Content revision data:

......

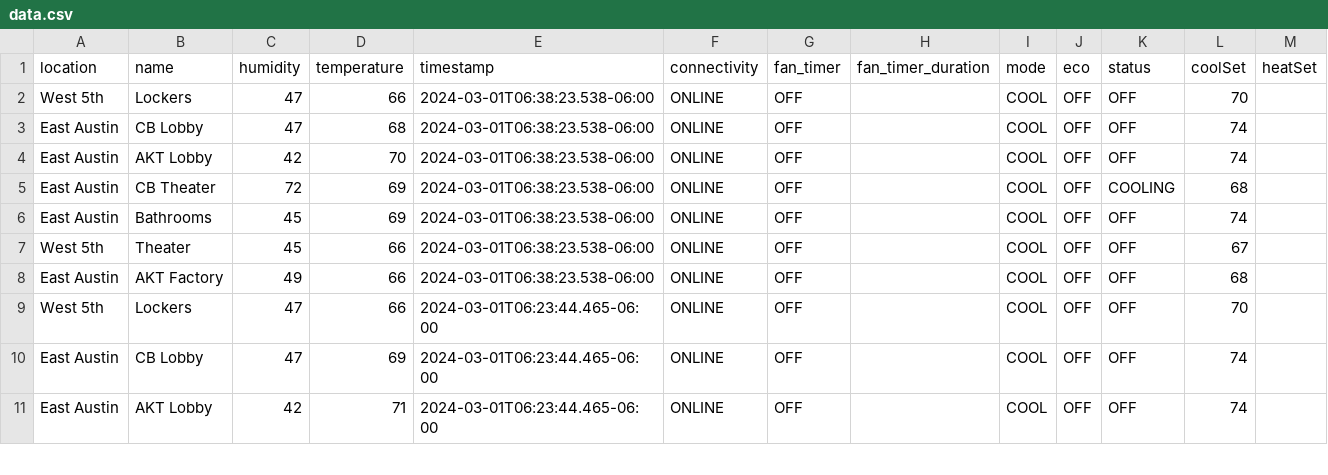
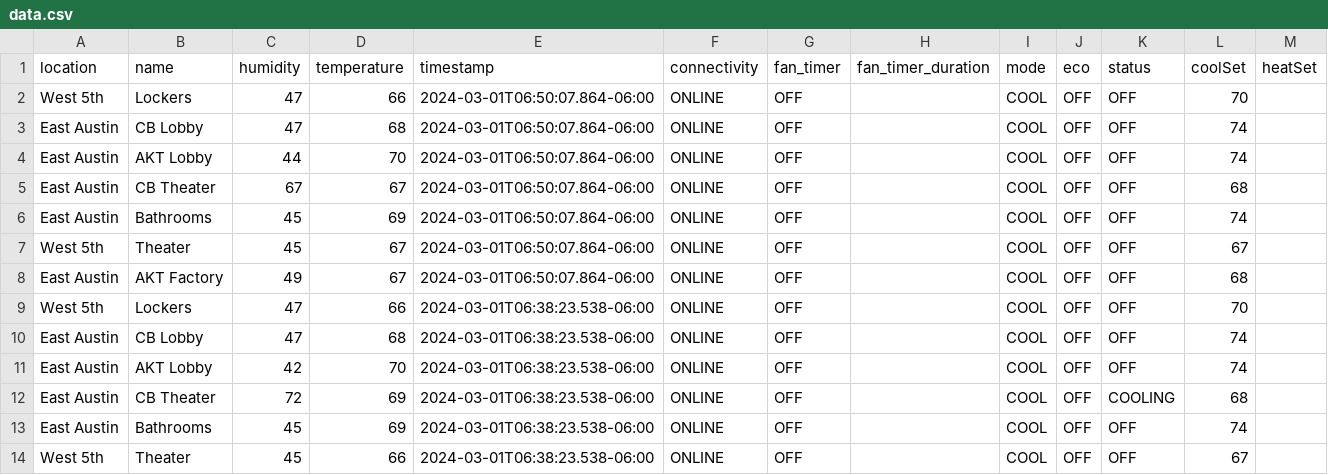
Before and after one commit to kevincolten/thermostat-monitor, a CSV file: data.csv, drawn as a sheet; only a part is shown; the shorter side is filled out with more unchanged rows; the diff names each change by its address in the sheet, - before the commit and + after, or states it on an @@ line.

```diff
--- a/data.csv
+++ b/data.csv
+row 2: West 5th | Lockers | 47 | 66 | 2024-03-01T06:50:07.864-06:00 | ONLINE | OFF |  | COOL | OFF | OFF | 70
+row 3: East Austin | CB Lobby | 47 | 68 | 2024-03-01T06:50:07.864-06:00 | ONLINE | OFF |  | COOL | OFF | OFF | 74
+row 4: East Austin | AKT Lobby | 44 | 70 | 2024-03-01T06:50:07.864-06:00 | ONLINE | OFF |  | COOL | OFF | OFF | 74
+row 5: East Austin | CB Theater | 67 | 67 | 2024-03-01T06:50:07.864-06:00 | ONLINE | OFF |  | COOL | OFF | OFF | 68
+row 6: East Austin | Bathrooms | 45 | 69 | 2024-03-01T06:50:07.864-06:00 | ONLINE | OFF |  | COOL | OFF | OFF | 74
+row 7: West 5th | Theater | 45 | 67 | 2024-03-01T06:50:07.864-06:00 | ONLINE | OFF |  | COOL | OFF | OFF | 67
+row 8: East Austin | AKT Factory | 49 | 67 | 2024-03-01T06:50:07.864-06:00 | ONLINE | OFF |  | COOL | OFF | OFF | 68
```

......

- [WORK TASK]:
Copy out the entries above in full and exactly, skipping every picture.

- [RESPONSE TO THIS EXERCISE]:
Before and after one commit to kevincolten/thermostat-monitor, a CSV file: data.csv, drawn as a sheet; only a part is shown; the shorter side is filled out with more unchanged rows; the diff names each change by its address in the sheet, - before the commit and + after, or states it on an @@ line.

```diff
--- a/data.csv
+++ b/data.csv
+row 2: West 5th | Lockers | 47 | 66 | 2024-03-01T06:50:07.864-06:00 | ONLINE | OFF |  | COOL | OFF | OFF | 70
+row 3: East Austin | CB Lobby | 47 | 68 | 2024-03-01T06:50:07.864-06:00 | ONLINE | OFF |  | COOL | OFF | OFF | 74
+row 4: East Austin | AKT Lobby | 44 | 70 | 2024-03-01T06:50:07.864-06:00 | ONLINE | OFF |  | COOL | OFF | OFF | 74
+row 5: East Austin | CB Theater | 67 | 67 | 2024-03-01T06:50:07.864-06:00 | ONLINE | OFF |  | COOL | OFF | OFF | 68
+row 6: East Austin | Bathrooms | 45 | 69 | 2024-03-01T06:50:07.864-06:00 | ONLINE | OFF |  | COOL | OFF | OFF | 74
+row 7: West 5th | Theater | 45 | 67 | 2024-03-01T06:50:07.864-06:00 | ONLINE | OFF |  | COOL | OFF | OFF | 67
+row 8: East Austin | AKT Factory | 49 | 67 | 2024-03-01T06:50:07.864-06:00 | ONLINE | OFF |  | COOL | OFF | OFF | 68
```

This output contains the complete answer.